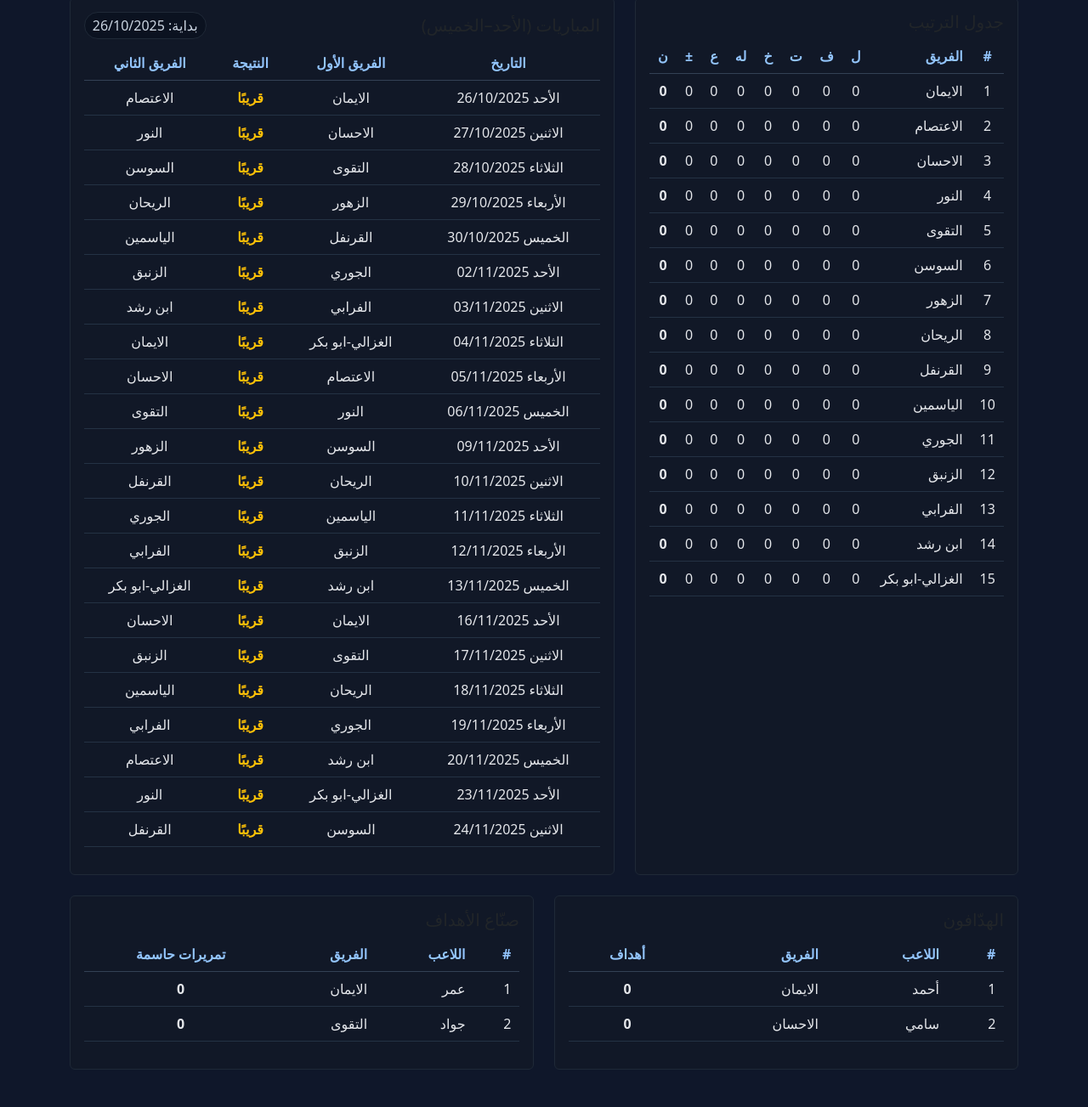
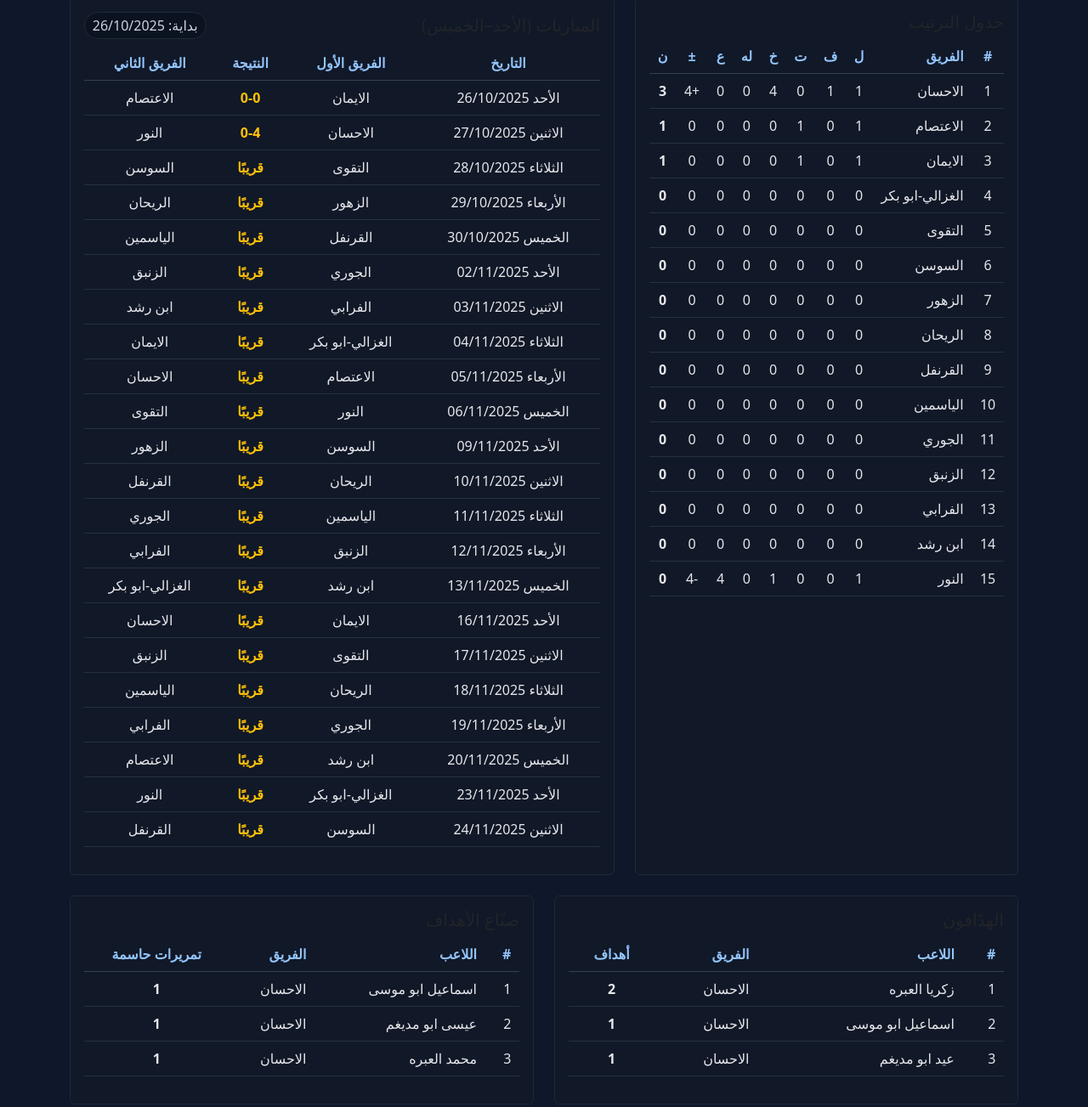
Before and after one commit to AOPulse/alnoorfootball, a plain HTML site: page index.html in a window 1280 px wide. Shown: the part 160-1463 px from the top of the page at 85% size. Drawn offline with nearby package versions, Linux system fonts and the light colour scheme.

Commit message:
Update index.html

```diff
--- a/index.html
+++ b/index.html
@@ -63,10 +63,10 @@
             </tr>
           </thead>
           <tbody>
-            <tr><td class="text-center">1</td><td>الايمان</td><td class="text-center">0</td><td class="text-center">0</td><td class="text-center">0</td><td class="text-center">0</td><td class="text-center">0</td><td class="text-center">0</td><td class="text-center">0</td><td class="text-center fw-bold">0</td></tr>
-            <tr><td class="text-center">2</td><td>الاعتصام</td><td class="text-center">0</td><td class="text-center">0</td><td class="text-center">0</td><td class="text-center">0</td><td class="text-center">0</td><td class="text-center">0</td><td class="text-center">0</td><td class="text-center fw-bold">0</td></tr>
-            <tr><td class="text-center">3</td><td>الاحسان</td><td class="text-center">0</td><td class="text-center">0</td><td class="text-center">0</td><td class="text-center">0</td><td class="text-center">0</td><td class="text-center">0</td><td class="text-center">0</td><td class="text-center fw-bold">0</td></tr>
-            <tr><td class="text-center">4</td><td>النور</td><td class="text-center">0</td><td class="text-center">0</td><td class="text-center">0</td><td class="text-center">0</td><td class="text-center">0</td><td class="text-center">0</td><td class="text-center">0</td><td class="text-center fw-bold">0</td></tr>
+            <tr><td class="text-center">1</td><td>الاحسان</td><td class="text-center">1</td><td class="text-center">1</td><td class="text-center">0</td><td class="text-center">4</td><td class="text-center">0</td><td class="text-center">0</td><td class="text-center">+4</td><td class="text-center fw-bold">3</td></tr>
+            <tr><td class="text-center">2</td><td>الاعتصام</td><td class="text-center">1</td><td class="text-center">0</td><td class="text-center">1</td><td class="text-center">0</td><td class="text-center">0</td><td class="text-center">0</td><td class="text-center">0</td><td class="text-center fw-bold">1</td></tr>
+            <tr><td class="text-center">3</td><td>الايمان</td><td class="text-center">1</td><td class="text-center">0</td><td class="text-center">1</td><td class="text-center">0</td><td class="text-center">0</td><td class="text-center">0</td><td class="text-center">0</td><td class="text-center fw-bold">1</td></tr>
+            <tr><td class="text-center">4</td><td>الغزالي-ابو بكر</td><td class="text-center">0</td><td class="text-center">0</td><td class="text-center">0</td><td class="text-center">0</td><td class="text-center">0</td><td class="text-center">0</td><td class="text-center">0</td><td class="text-center fw-bold">0</td></tr>
             <tr><td class="text-center">5</td><td>التقوى</td><td class="text-center">0</td><td class="text-center">0</td><td class="text-center">0</td><td class="text-center">0</td><td class="text-center">0</td><td class="text-center">0</td><td class="text-center">0</td><td class="text-center fw-bold">0</td></tr>
             <tr><td class="text-center">6</td><td>السوسن</td><td class="text-center">0</td><td class="text-center">0</td><td class="text-center">0</td><td class="text-center">0</td><td class="text-center">0</td><td class="text-center">0</td><td class="text-center">0</td><td class="text-center fw-bold">0</td></tr>
             <tr><td class="text-center">7</td><td>الزهور</td><td class="text-center">0</td><td class="text-center">0</td><td class="text-center">0</td><td class="text-center">0</td><td class="text-center">0</td><td class="text-center">0</td><td class="text-center">0</td><td class="text-center fw-bold">0</td></tr>
@@ -77,7 +77,7 @@
             <tr><td class="text-center">12</td><td>الزنبق</td><td class="text-center">0</td><td class="text-center">0</td><td class="text-center">0</td><td class="text-center">0</td><td class="text-center">0</td><td class="text-center">0</td><td class="text-center">0</td><td class="text-center fw-bold">0</td></tr>
             <tr><td class="text-center">13</td><td>الفرابي</td><td class="text-center">0</td><td class="text-center">0</td><td class="text-center">0</td><td class="text-center">0</td><td class="text-center">0</td><td class="text-center">0</td><td class="text-center">0</td><td class="text-center fw-bold">0</td></tr>
             <tr><td class="text-center">14</td><td>ابن رشد</td><td class="text-center">0</td><td class="text-center">0</td><td class="text-center">0</td><td class="text-center">0</td><td class="text-center">0</td><td class="text-center">0</td><td class="text-center">0</td><td class="text-center fw-bold">0</td></tr>
-            <tr><td class="text-center">15</td><td>الغزالي-ابو بكر</td><td class="text-center">0</td><td class="text-center">0</td><td class="text-center">0</td><td class="text-center">0</td><td class="text-center">0</td><td class="text-center">0</td><td class="text-center">0</td><td class="text-center fw-bold">0</td></tr>
+            <tr><td class="text-center">15</td><td>النور</td><td class="text-center">1</td><td class="text-center">0</td><td class="text-center">0</td><td class="text-center">1</td><td class="text-center">0</td><td class="text-center">4</td><td class="text-center">-4</td><td class="text-center fw-bold">0</td></tr>
           </tbody>
         </table>
       </div>
@@ -106,8 +106,8 @@
           </thead>
           <tbody>
             <!-- الأسبوع 1 -->
-            <tr><td>الأحد 26/10/2025</td><td>الايمان</td><td class="text-center fw-bold text-warning">قريبًا</td><td>الاعتصام</td></tr>
-            <tr><td>الاثنين 27/10/2025</td><td>الاحسان</td><td class="text-center fw-bold text-warning">قريبًا</td><td>النور</td></tr>
+            <tr><td>الأحد 26/10/2025</td><td>الايمان</td><td class="text-center fw-bold text-warning">0-0</td><td>الاعتصام</td></tr>
+            <tr><td>الاثنين 27/10/2025</td><td>الاحسان</td><td class="text-center fw-bold text-warning">0-4</td><td>النور</td></tr>
             <tr><td>الثلاثاء 28/10/2025</td><td>التقوى</td><td class="text-center fw-bold text-warning">قريبًا</td><td>السوسن</td></tr>
             <tr><td>الأربعاء 29/10/2025</td><td>الزهور</td><td class="text-center fw-bold text-warning">قريبًا</td><td>الريحان</td></tr>
             <tr><td>الخميس 30/10/2025</td><td>القرنفل</td><td class="text-center fw-bold text-warning">قريبًا</td><td>الياسمين</td></tr>
@@ -159,8 +159,9 @@
                 </thead>
                 <tbody>
                   <!-- ✏️ عدّل/أضِف صفوفًا للهدافين -->
-                  <tr><td>1</td><td>أحمد</td><td>الايمان</td><td class="text-center fw-bold">0</td></tr>
-                  <tr><td>2</td><td>سامي</td><td>الاحسان</td><td class="text-center fw-bold">0</td></tr>
+                  <tr><td>1</td><td>زكريا العبره</td><td>الاحسان</td><td class="text-center fw-bold">2</td></tr>
+                  <tr><td>2</td><td>اسماعيل ابو موسى</td><td>الاحسان</td><td class="text-center fw-bold">1</td></tr>
+                  <tr><td>3</td><td>عيد ابو مديغم</td><td>الاحسان</td><td class="text-center fw-bold">1</td></tr>
                   <!-- ... -->
                 </tbody>
               </table>
@@ -186,8 +187,9 @@
                 </thead>
                 <tbody>
                   <!-- ✏️ عدّل/أضِف صفوفًا لصُنّاع الأهداف -->
-                  <tr><td>1</td><td>عمر</td><td>الايمان</td><td class="text-center fw-bold">0</td></tr>
-                  <tr><td>2</td><td>جواد</td><td>التقوى</td><td class="text-center fw-bold">0</td></tr>
+                  <tr><td>1</td><td>اسماعيل ابو موسى</td><td>الاحسان</td><td class="text-center fw-bold">1</td></tr>
+                  <tr><td>2</td><td>عيسى ابو مديغم</td><td>الاحسان</td><td class="text-center fw-bold">1</td></tr>
+                  <tr><td>3</td><td>محمد العبره</td><td>الاحسان</td><td class="text-center fw-bold">1</td></tr>
                   <!-- ... -->
                 </tbody>
               </table>
```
* * *
■ **Work order**
Print the data again, word for word, without any pictures.

■ **Solution to this task**
Before and after one commit to AOPulse/alnoorfootball, a plain HTML site: page index.html in a window 1280 px wide. Shown: the part 160-1463 px from the top of the page at 85% size. Drawn offline with nearby package versions, Linux system fonts and the light colour scheme.

Commit message:
Update index.html

```diff
--- a/index.html
+++ b/index.html
@@ -63,10 +63,10 @@
             </tr>
           </thead>
           <tbody>
-            <tr><td class="text-center">1</td><td>الايمان</td><td class="text-center">0</td><td class="text-center">0</td><td class="text-center">0</td><td class="text-center">0</td><td class="text-center">0</td><td class="text-center">0</td><td class="text-center">0</td><td class="text-center fw-bold">0</td></tr>
-            <tr><td class="text-center">2</td><td>الاعتصام</td><td class="text-center">0</td><td class="text-center">0</td><td class="text-center">0</td><td class="text-center">0</td><td class="text-center">0</td><td class="text-center">0</td><td class="text-center">0</td><td class="text-center fw-bold">0</td></tr>
-            <tr><td class="text-center">3</td><td>الاحسان</td><td class="text-center">0</td><td class="text-center">0</td><td class="text-center">0</td><td class="text-center">0</td><td class="text-center">0</td><td class="text-center">0</td><td class="text-center">0</td><td class="text-center fw-bold">0</td></tr>
-            <tr><td class="text-center">4</td><td>النور</td><td class="text-center">0</td><td class="text-center">0</td><td class="text-center">0</td><td class="text-center">0</td><td class="text-center">0</td><td class="text-center">0</td><td class="text-center">0</td><td class="text-center fw-bold">0</td></tr>
+            <tr><td class="text-center">1</td><td>الاحسان</td><td class="text-center">1</td><td class="text-center">1</td><td class="text-center">0</td><td class="text-center">4</td><td class="text-center">0</td><td class="text-center">0</td><td class="text-center">+4</td><td class="text-center fw-bold">3</td></tr>
+            <tr><td class="text-center">2</td><td>الاعتصام</td><td class="text-center">1</td><td class="text-center">0</td><td class="text-center">1</td><td class="text-center">0</td><td class="text-center">0</td><td class="text-center">0</td><td class="text-center">0</td><td class="text-center fw-bold">1</td></tr>
+            <tr><td class="text-center">3</td><td>الايمان</td><td class="text-center">1</td><td class="text-center">0</td><td class="text-center">1</td><td class="text-center">0</td><td class="text-center">0</td><td class="text-center">0</td><td class="text-center">0</td><td class="text-center fw-bold">1</td></tr>
+            <tr><td class="text-center">4</td><td>الغزالي-ابو بكر</td><td class="text-center">0</td><td class="text-center">0</td><td class="text-center">0</td><td class="text-center">0</td><td class="text-center">0</td><td class="text-center">0</td><td class="text-center">0</td><td class="text-center fw-bold">0</td></tr>
             <tr><td class="text-center">5</td><td>التقوى</td><td class="text-center">0</td><td class="text-center">0</td><td class="text-center">0</td><td class="text-center">0</td><td class="text-center">0</td><td class="text-center">0</td><td class="text-center">0</td><td class="text-center fw-bold">0</td></tr>
             <tr><td class="text-center">6</td><td>السوسن</td><td class="text-center">0</td><td class="text-center">0</td><td class="text-center">0</td><td class="text-center">0</td><td class="text-center">0</td><td class="text-center">0</td><td class="text-center">0</td><td class="text-center fw-bold">0</td></tr>
             <tr><td class="text-center">7</td><td>الزهور</td><td class="text-center">0</td><td class="text-center">0</td><td class="text-center">0</td><td class="text-center">0</td><td class="text-center">0</td><td class="text-center">0</td><td class="text-center">0</td><td class="text-center fw-bold">0</td></tr>
@@ -77,7 +77,7 @@
             <tr><td class="text-center">12</td><td>الزنبق</td><td class="text-center">0</td><td class="text-center">0</td><td class="text-center">0</td><td class="text-center">0</td><td class="text-center">0</td><td class="text-center">0</td><td class="text-center">0</td><td class="text-center fw-bold">0</td></tr>
             <tr><td class="text-center">13</td><td>الفرابي</td><td class="text-center">0</td><td class="text-center">0</td><td class="text-center">0</td><td class="text-center">0</td><td class="text-center">0</td><td class="text-center">0</td><td class="text-center">0</td><td class="text-center fw-bold">0</td></tr>
             <tr><td class="text-center">14</td><td>ابن رشد</td><td class="text-center">0</td><td class="text-center">0</td><td class="text-center">0</td><td class="text-center">0</td><td class="text-center">0</td><td class="text-center">0</td><td class="text-center">0</td><td class="text-center fw-bold">0</td></tr>
-            <tr><td class="text-center">15</td><td>الغزالي-ابو بكر</td><td class="text-center">0</td><td class="text-center">0</td><td class="text-center">0</td><td class="text-center">0</td><td class="text-center">0</td><td class="text-center">0</td><td class="text-center">0</td><td class="text-center fw-bold">0</td></tr>
+            <tr><td class="text-center">15</td><td>النور</td><td class="text-center">1</td><td class="text-center">0</td><td class="text-center">0</td><td class="text-center">1</td><td class="text-center">0</td><td class="text-center">4</td><td class="text-center">-4</td><td class="text-center fw-bold">0</td></tr>
           </tbody>
         </table>
       </div>
@@ -106,8 +106,8 @@
           </thead>
           <tbody>
             <!-- الأسبوع 1 -->
-            <tr><td>الأحد 26/10/2025</td><td>الايمان</td><td class="text-center fw-bold text-warning">قريبًا</td><td>الاعتصام</td></tr>
-            <tr><td>الاثنين 27/10/2025</td><td>الاحسان</td><td class="text-center fw-bold text-warning">قريبًا</td><td>النور</td></tr>
+            <tr><td>الأحد 26/10/2025</td><td>الايمان</td><td class="text-center fw-bold text-warning">0-0</td><td>الاعتصام</td></tr>
+            <tr><td>الاثنين 27/10/2025</td><td>الاحسان</td><td class="text-center fw-bold text-warning">0-4</td><td>النور</td></tr>
             <tr><td>الثلاثاء 28/10/2025</td><td>التقوى</td><td class="text-center fw-bold text-warning">قريبًا</td><td>السوسن</td></tr>
             <tr><td>الأربعاء 29/10/2025</td><td>الزهور</td><td class="text-center fw-bold text-warning">قريبًا</td><td>الريحان</td></tr>
             <tr><td>الخميس 30/10/2025</td><td>القرنفل</td><td class="text-center fw-bold text-warning">قريبًا</td><td>الياسمين</td></tr>
@@ -159,8 +159,9 @@
                 </thead>
                 <tbody>
                   <!-- ✏️ عدّل/أضِف صفوفًا للهدافين -->
-                  <tr><td>1</td><td>أحمد</td><td>الايمان</td><td class="text-center fw-bold">0</td></tr>
-                  <tr><td>2</td><td>سامي</td><td>الاحسان</td><td class="text-center fw-bold">0</td></tr>
+                  <tr><td>1</td><td>زكريا العبره</td><td>الاحسان</td><td class="text-center fw-bold">2</td></tr>
+                  <tr><td>2</td><td>اسماعيل ابو موسى</td><td>الاحسان</td><td class="text-center fw-bold">1</td></tr>
+                  <tr><td>3</td><td>عيد ابو مديغم</td><td>الاحسان</td><td class="text-center fw-bold">1</td></tr>
                   <!-- ... -->
                 </tbody>
               </table>
@@ -186,8 +187,9 @@
                 </thead>
                 <tbody>
                   <!-- ✏️ عدّل/أضِف صفوفًا لصُنّاع الأهداف -->
-                  <tr><td>1</td><td>عمر</td><td>الايمان</td><td class="text-center fw-bold">0</td></tr>
-                  <tr><td>2</td><td>جواد</td><td>التقوى</td><td class="text-center fw-bold">0</td></tr>
+                  <tr><td>1</td><td>اسماعيل ابو موسى</td><td>الاحسان</td><td class="text-center fw-bold">1</td></tr>
+                  <tr><td>2</td><td>عيسى ابو مديغم</td><td>الاحسان</td><td class="text-center fw-bold">1</td></tr>
+                  <tr><td>3</td><td>محمد العبره</td><td>الاحسان</td><td class="text-center fw-bold">1</td></tr>
                   <!-- ... -->
                 </tbody>
               </table>
```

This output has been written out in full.